- _What is being asked_: Restate the whole of the data below word for word, skipping the images.
- - - -
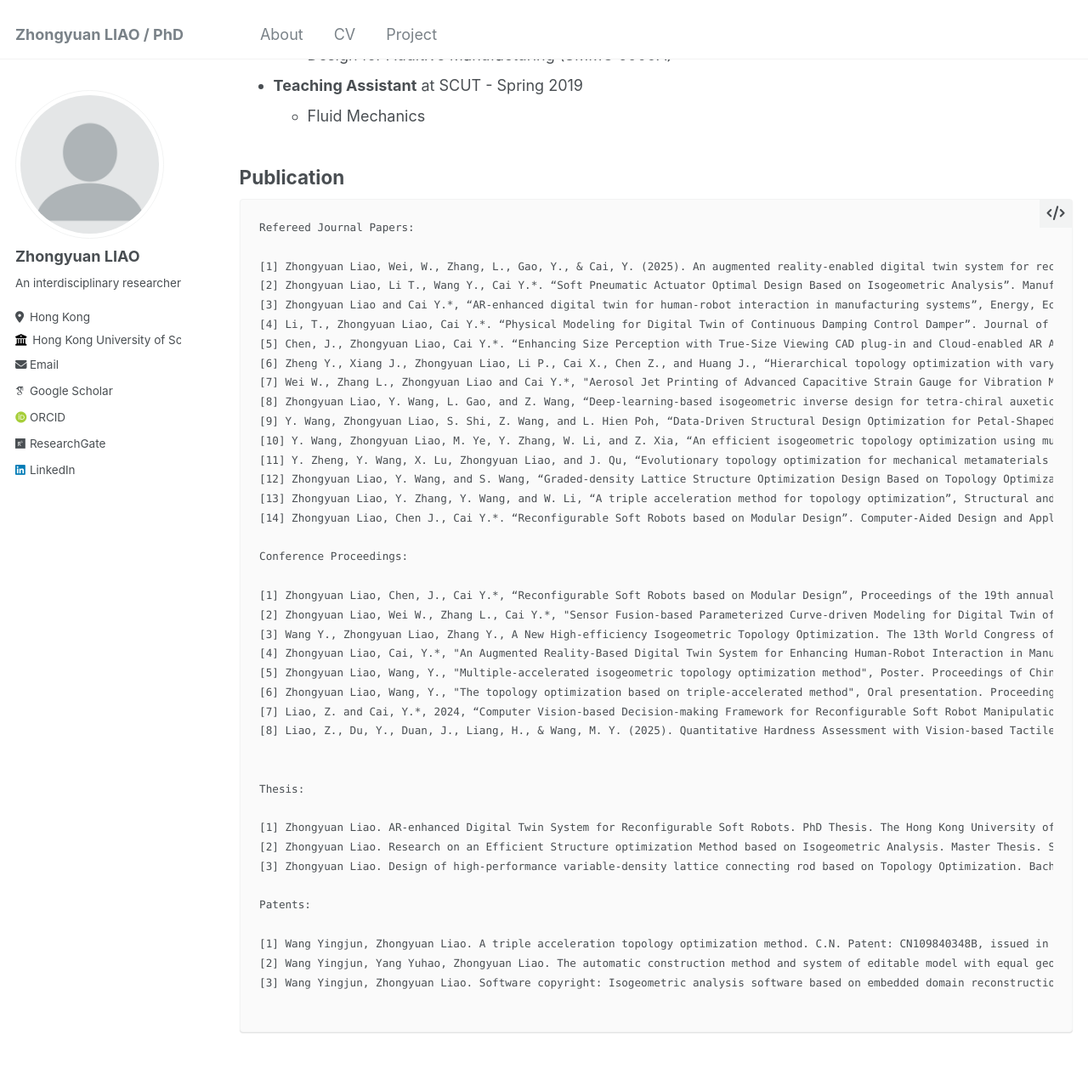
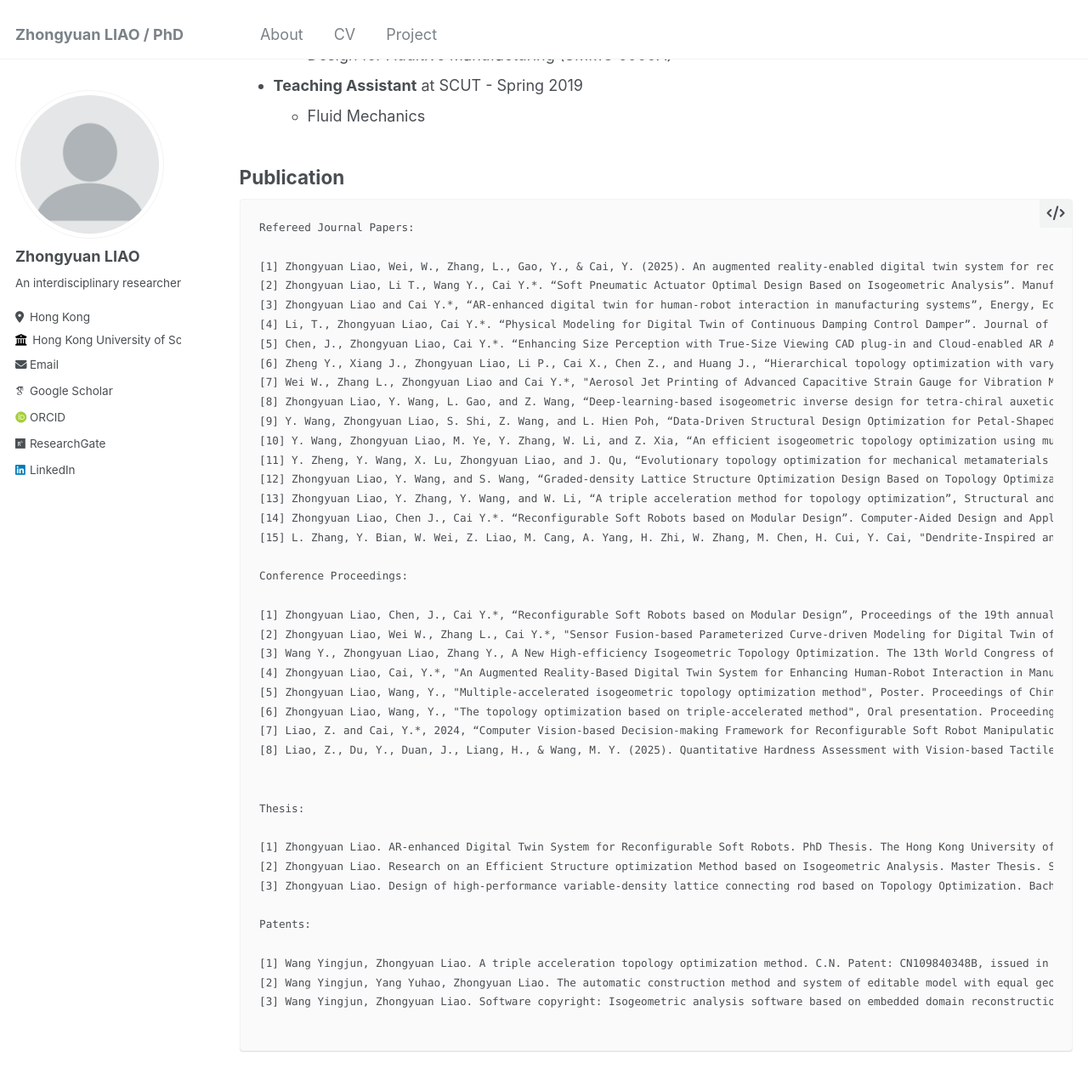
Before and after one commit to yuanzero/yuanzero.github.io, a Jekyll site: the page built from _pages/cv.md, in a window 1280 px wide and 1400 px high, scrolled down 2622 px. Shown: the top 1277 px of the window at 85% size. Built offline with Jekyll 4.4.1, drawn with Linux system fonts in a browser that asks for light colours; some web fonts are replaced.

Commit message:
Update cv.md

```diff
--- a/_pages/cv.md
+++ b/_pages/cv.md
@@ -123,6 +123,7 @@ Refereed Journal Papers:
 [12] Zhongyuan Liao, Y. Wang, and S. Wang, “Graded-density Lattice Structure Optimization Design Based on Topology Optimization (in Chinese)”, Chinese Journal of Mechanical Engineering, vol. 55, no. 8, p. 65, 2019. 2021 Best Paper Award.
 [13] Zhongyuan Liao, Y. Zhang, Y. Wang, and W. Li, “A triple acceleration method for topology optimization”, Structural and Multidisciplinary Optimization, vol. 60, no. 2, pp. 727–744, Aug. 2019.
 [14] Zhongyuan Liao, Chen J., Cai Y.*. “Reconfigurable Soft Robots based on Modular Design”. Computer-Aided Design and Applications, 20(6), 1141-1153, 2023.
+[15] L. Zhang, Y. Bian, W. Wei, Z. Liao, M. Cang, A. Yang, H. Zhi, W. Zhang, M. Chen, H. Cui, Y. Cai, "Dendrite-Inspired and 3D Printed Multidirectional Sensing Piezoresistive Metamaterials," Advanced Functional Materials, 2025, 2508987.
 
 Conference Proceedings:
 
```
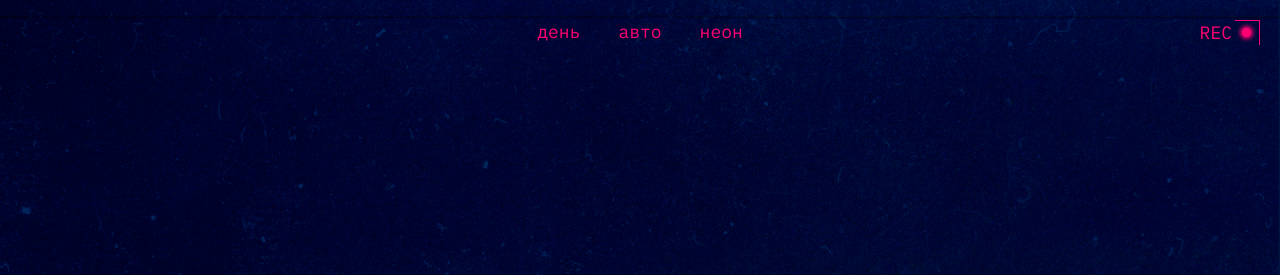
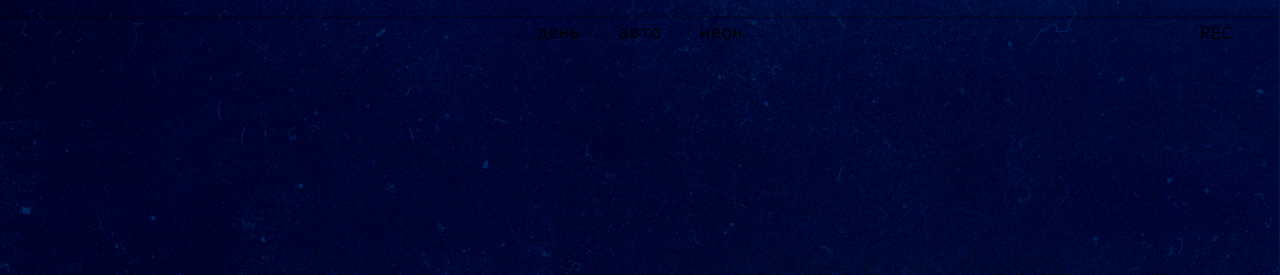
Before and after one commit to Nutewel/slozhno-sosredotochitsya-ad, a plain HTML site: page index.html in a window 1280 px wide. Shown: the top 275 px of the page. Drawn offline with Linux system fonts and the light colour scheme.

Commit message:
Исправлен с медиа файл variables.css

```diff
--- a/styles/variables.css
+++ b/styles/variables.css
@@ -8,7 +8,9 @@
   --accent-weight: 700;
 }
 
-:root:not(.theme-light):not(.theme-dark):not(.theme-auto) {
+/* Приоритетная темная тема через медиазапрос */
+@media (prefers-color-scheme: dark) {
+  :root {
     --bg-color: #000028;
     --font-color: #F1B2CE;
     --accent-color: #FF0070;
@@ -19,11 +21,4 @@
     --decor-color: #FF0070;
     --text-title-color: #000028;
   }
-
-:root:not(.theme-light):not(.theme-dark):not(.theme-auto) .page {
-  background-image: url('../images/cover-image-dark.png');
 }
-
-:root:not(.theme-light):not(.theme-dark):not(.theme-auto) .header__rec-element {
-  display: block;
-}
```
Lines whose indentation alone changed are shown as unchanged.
- - - -
- _Result for this exercise_:
Before and after one commit to yuanzero/yuanzero.github.io, a Jekyll site: the page built from _pages/cv.md, in a window 1280 px wide and 1400 px high, scrolled down 2622 px. Shown: the top 1277 px of the window at 85% size. Built offline with Jekyll 4.4.1, drawn with Linux system fonts in a browser that asks for light colours; some web fonts are replaced.

Commit message:
Update cv.md

```diff
--- a/_pages/cv.md
+++ b/_pages/cv.md
@@ -123,6 +123,7 @@ Refereed Journal Papers:
 [12] Zhongyuan Liao, Y. Wang, and S. Wang, “Graded-density Lattice Structure Optimization Design Based on Topology Optimization (in Chinese)”, Chinese Journal of Mechanical Engineering, vol. 55, no. 8, p. 65, 2019. 2021 Best Paper Award.
 [13] Zhongyuan Liao, Y. Zhang, Y. Wang, and W. Li, “A triple acceleration method for topology optimization”, Structural and Multidisciplinary Optimization, vol. 60, no. 2, pp. 727–744, Aug. 2019.
 [14] Zhongyuan Liao, Chen J., Cai Y.*. “Reconfigurable Soft Robots based on Modular Design”. Computer-Aided Design and Applications, 20(6), 1141-1153, 2023.
+[15] L. Zhang, Y. Bian, W. Wei, Z. Liao, M. Cang, A. Yang, H. Zhi, W. Zhang, M. Chen, H. Cui, Y. Cai, "Dendrite-Inspired and 3D Printed Multidirectional Sensing Piezoresistive Metamaterials," Advanced Functional Materials, 2025, 2508987.
 
 Conference Proceedings:
 
```
Before and after one commit to Nutewel/slozhno-sosredotochitsya-ad, a plain HTML site: page index.html in a window 1280 px wide. Shown: the top 275 px of the page. Drawn offline with Linux system fonts and the light colour scheme.

Commit message:
Исправлен с медиа файл variables.css

```diff
--- a/styles/variables.css
+++ b/styles/variables.css
@@ -8,7 +8,9 @@
   --accent-weight: 700;
 }
 
-:root:not(.theme-light):not(.theme-dark):not(.theme-auto) {
+/* Приоритетная темная тема через медиазапрос */
+@media (prefers-color-scheme: dark) {
+  :root {
     --bg-color: #000028;
     --font-color: #F1B2CE;
     --accent-color: #FF0070;
@@ -19,11 +21,4 @@
     --decor-color: #FF0070;
     --text-title-color: #000028;
   }
-
-:root:not(.theme-light):not(.theme-dark):not(.theme-auto) .page {
-  background-image: url('../images/cover-image-dark.png');
 }
-
-:root:not(.theme-light):not(.theme-dark):not(.theme-auto) .header__rec-element {
-  display: block;
-}
```
Lines whose indentation alone changed are shown as unchanged.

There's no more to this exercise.